# Thread: Lower and Upper Darboux Sums

1. ## Lower and Upper Darboux Sums

Let $\displaystyle f(x) : [a,b] -> R$ be a bounded function such that $\displaystyle U(f,P) = L(f,P)$ for any partition P of [a,b].
Prove that there exists a constant c such that $\displaystyle f(x) = c$ for any x in [a,b] (by contradiction) .
Appreciate if someone could help on this one. Thanks...

2. Originally Posted by seniorcalculus
Let $\displaystyle f(x) : [a,b] -> R$ be a bounded function such that $\displaystyle U(f,P) = L(f,P)$ for any partition P of [a,b].
Prove that there exists a constant c such that $\displaystyle f(x) = c$ for any x in [a,b] (by contradiction) .
Appreciate if someone could help on this one. Thanks...
it's really trivial! let $\displaystyle P=\{a,b\}.$ let $\displaystyle M=\sup_{x \in [a,b]}f(x), \ m=\inf_{x \in [a,b]}f(x).$ then: $\displaystyle 0=U(f,P)-L(f,P)=(M-m)(b-a).$ thus $\displaystyle M=m,$ which means $\displaystyle f$ is constant.

3. Okay, thanks. But that's a direct proof, right? I kinda need help for proof by contradiction though.

4. Originally Posted by seniorcalculus
Okay, thanks. But that's a direct proof, right? I kinda need help for proof by contradiction though.
it's the same proof! let $\displaystyle P,M, m$ be as above. suppose $\displaystyle f$ is not constant. then $\displaystyle M \neq m.$ but $\displaystyle 0=U(f,P)-L(f,P)=(M-m)(b-a).$ thus $\displaystyle b=a.$ contradiction!
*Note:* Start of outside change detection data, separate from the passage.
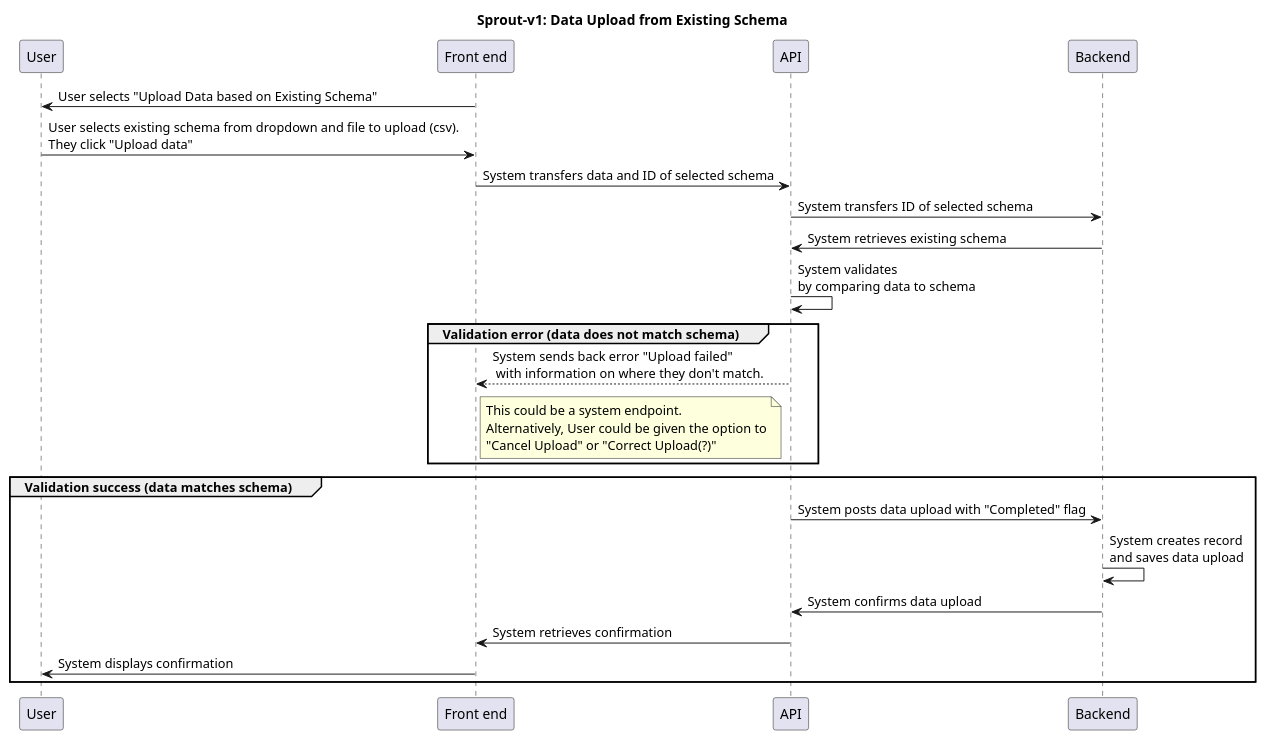
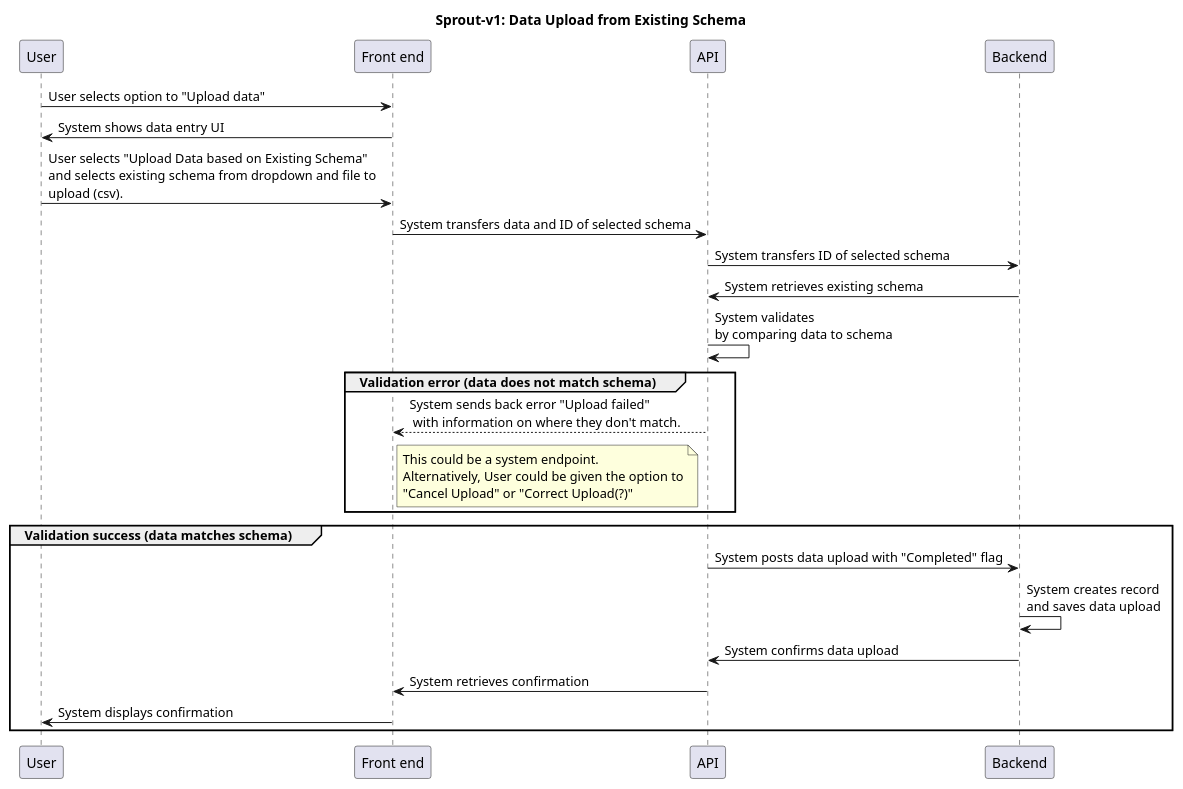
Before and after one commit to signekb/seedcase-sprout: the diagram in docs/design/images/sprout-v1-data-upload-sequence.puml, drawn with PlantUML. The commit also changed 1 other file, not shown here.

```diff
--- a/docs/design/images/sprout-v1-data-upload-sequence.puml
+++ b/docs/design/images/sprout-v1-data-upload-sequence.puml
@@ -1,33 +1,35 @@
 @startuml sprout-v1-data-upload-sequence
 
 title Sprout-v1: Data Upload from Existing Schema
+' User uploads data to existing data schema
 
 participant "User" as u
 participant "Front end" as f
 participant "API" as api
 participant "Backend" as b
 
-f -> u: User selects "Upload Data based on Existing Schema"
-u -> f: User selects existing schema from dropdown and file to upload (csv).\nThey click "Upload data"
+u -> f: User selects option to "Upload data"
+f -> u: System shows data entry UI
+u -> f: User selects "Upload Data based on Existing Schema"\nand selects existing schema from dropdown and file to\nupload (csv).
 f -> api: System transfers data and ID of selected schema
 api -> b: System transfers ID of selected schema 
 b -> api: System retrieves existing schema
 api -> api: System validates\nby comparing data to schema
 
 group Validation error (data does not match schema)
     api --> f: System sends back error "Upload failed"\n with information on where they don't match.
     note right of f
         This could be a system endpoint.
         Alternatively, User could be given the option to
         "Cancel Upload" or "Correct Upload(?)"
     end note
 end
 group Validation success (data matches schema)
     api -> b: System posts data upload with "Completed" flag
     b -> b : System creates record\nand saves data upload
     b -> api: System confirms data upload
     api -> f: System retrieves confirmation
     f -> u: System displays confirmation
 end
 
 @enduml
```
5. Okay, I understand it now. Thanks, NonCommAlg
But, I realized that you have picked an instance of a partition in this case, which is P={a,b}. But in the proof we have to show that for any partition interval. Shouldn't we have to assume for any partition P?